I've reviewed your web page on tapeworms and have a few questions. I am fostering a pregnant cat (apps. 1 year old, and about 5 weeks pregant) for a local humane society and found the tapeworm segments about a week ago. The shelter vet tech gave me medicine to give to her to address the problem. My local vet wanted to wait to treat the tapeworm until after the kittens were born.
My questions are: Is the room "contaminated" with the tapeworm parasite? What do you recommend? The foster is kept in a separate room from my other cat. Is the drug safe for a pregnant cat?
Thank you for your assistance!
You started your question by mentioning that you'd already searched my website. That's a surefire way to get your question to the head of the line.
Tapeworms are common and disgusting intestinal parasites of cats and dogs. However, they are not terribly pathogenic. This means that although they are bad for the health of their hosts, tapeworms rarely cause overt disease.
The most common tapeworm in cats (and dogs) is spread by fleas. The tapeworms are not directly contagious. As long as no fleas infest the cats in the house, the tapeworms should not spread. The key to controlling the problem is to use a good flea preventative in all of the cats who aren't pregnant . . . and possibly the one who is (more on this below).
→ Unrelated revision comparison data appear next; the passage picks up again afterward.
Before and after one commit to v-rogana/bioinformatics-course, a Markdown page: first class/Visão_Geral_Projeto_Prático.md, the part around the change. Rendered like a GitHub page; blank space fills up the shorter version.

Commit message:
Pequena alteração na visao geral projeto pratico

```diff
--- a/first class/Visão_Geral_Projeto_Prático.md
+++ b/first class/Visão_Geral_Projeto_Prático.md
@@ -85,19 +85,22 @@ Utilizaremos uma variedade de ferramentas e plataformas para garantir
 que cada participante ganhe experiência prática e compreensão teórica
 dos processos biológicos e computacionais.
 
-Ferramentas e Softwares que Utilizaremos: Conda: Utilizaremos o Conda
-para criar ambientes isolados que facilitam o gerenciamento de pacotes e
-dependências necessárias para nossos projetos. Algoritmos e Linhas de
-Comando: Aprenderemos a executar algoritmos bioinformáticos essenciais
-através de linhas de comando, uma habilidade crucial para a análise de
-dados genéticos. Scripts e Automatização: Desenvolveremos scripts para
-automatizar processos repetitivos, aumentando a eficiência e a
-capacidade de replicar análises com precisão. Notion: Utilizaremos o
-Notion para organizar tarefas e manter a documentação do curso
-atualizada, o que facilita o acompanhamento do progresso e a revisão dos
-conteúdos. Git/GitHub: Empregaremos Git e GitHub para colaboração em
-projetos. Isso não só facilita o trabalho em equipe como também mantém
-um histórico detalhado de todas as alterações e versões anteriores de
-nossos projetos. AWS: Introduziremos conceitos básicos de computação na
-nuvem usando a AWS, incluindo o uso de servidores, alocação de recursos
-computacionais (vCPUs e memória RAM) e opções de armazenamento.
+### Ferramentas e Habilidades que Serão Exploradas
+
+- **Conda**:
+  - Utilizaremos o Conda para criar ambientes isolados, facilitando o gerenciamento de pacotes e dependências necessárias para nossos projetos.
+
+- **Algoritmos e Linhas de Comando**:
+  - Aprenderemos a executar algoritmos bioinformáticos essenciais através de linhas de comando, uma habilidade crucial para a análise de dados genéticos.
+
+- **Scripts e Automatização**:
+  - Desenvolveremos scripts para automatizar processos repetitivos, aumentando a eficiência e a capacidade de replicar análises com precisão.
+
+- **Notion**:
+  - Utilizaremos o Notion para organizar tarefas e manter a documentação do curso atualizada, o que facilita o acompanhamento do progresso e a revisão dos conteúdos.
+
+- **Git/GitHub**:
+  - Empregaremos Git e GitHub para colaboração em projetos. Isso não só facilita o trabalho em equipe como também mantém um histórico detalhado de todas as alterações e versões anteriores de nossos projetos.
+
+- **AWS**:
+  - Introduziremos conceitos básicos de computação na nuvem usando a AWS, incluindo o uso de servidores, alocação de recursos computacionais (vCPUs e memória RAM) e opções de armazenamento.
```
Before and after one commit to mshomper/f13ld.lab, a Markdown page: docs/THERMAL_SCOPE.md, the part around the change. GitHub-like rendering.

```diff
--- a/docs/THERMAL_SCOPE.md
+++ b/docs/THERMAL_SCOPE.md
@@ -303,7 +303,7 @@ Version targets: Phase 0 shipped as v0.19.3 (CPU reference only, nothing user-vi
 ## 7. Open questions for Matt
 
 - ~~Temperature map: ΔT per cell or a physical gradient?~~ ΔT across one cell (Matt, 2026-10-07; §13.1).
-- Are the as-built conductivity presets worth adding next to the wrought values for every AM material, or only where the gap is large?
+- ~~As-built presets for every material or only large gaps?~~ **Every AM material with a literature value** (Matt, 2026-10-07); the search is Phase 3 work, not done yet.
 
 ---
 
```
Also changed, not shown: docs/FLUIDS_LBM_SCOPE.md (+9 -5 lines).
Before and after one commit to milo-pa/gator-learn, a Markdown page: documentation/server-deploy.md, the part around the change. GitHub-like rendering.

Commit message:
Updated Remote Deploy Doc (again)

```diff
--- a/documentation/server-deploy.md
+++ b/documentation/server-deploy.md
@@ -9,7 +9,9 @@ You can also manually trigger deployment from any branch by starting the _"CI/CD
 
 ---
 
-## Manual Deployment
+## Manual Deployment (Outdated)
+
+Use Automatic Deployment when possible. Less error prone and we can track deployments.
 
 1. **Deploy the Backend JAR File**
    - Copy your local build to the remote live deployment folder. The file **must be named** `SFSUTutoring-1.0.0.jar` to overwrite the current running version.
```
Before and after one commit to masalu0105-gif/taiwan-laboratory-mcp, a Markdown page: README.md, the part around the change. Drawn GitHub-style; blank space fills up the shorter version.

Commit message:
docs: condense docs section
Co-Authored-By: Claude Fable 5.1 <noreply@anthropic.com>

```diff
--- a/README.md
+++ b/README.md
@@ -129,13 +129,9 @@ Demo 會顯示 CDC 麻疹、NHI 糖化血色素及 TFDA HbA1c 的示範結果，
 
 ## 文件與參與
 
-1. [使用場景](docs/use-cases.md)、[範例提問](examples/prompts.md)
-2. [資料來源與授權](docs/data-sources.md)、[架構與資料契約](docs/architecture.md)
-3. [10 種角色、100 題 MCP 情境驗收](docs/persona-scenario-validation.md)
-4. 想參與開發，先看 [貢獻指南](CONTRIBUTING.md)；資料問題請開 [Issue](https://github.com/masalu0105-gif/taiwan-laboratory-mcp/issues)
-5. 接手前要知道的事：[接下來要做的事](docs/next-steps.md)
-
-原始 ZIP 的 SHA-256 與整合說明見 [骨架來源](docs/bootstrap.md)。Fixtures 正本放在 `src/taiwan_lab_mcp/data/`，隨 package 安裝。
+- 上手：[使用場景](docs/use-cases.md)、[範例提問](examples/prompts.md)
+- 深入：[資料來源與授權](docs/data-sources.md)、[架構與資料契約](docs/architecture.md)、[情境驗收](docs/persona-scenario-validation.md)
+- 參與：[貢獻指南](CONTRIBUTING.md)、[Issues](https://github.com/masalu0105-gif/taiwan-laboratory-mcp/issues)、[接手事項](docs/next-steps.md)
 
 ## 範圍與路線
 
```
Prescription tapeworm treatments are generally pretty safe. So are high quality flea preventatives. However, it is best to avoid medications during pregnancy. In an ideal world, no cat would ever need medicine while pregnant. In your case, one must weigh the risks against the benefits.
The safe use of tapeworm medicines and flea preventatives during pregnancy has not been established. However, neither praziquantel (the most commonly prescribed tapeworm medicine) nor any high quality flea preventative is a documented teratogen (a compound known to affect fetal development). If you use the medicines, the kittens will probably be fine. This is especially true during the last trimester of pregnancy (the last 21 days), which is not that far off.
Try to keep your house flea-free. Use a high quality flea preventative on all of the non pregnant cats in the house. If I were in your situation, I would also apply the same sort of medicine to the pregnant cat. However, you must accept the very remote risk that flea preventatives could cause harm to the kittens.
Likewise, I would treat the pregnant cat for tapeworms. This may (but almost certainly won't) lead to problems in the kittens. Tapeworms are only mildly pathogenic. But they are pathogenic.
I believe that the benefits of flea and tapeworm treatment outweigh the risks in your situation. But it is not an open-and-shut case.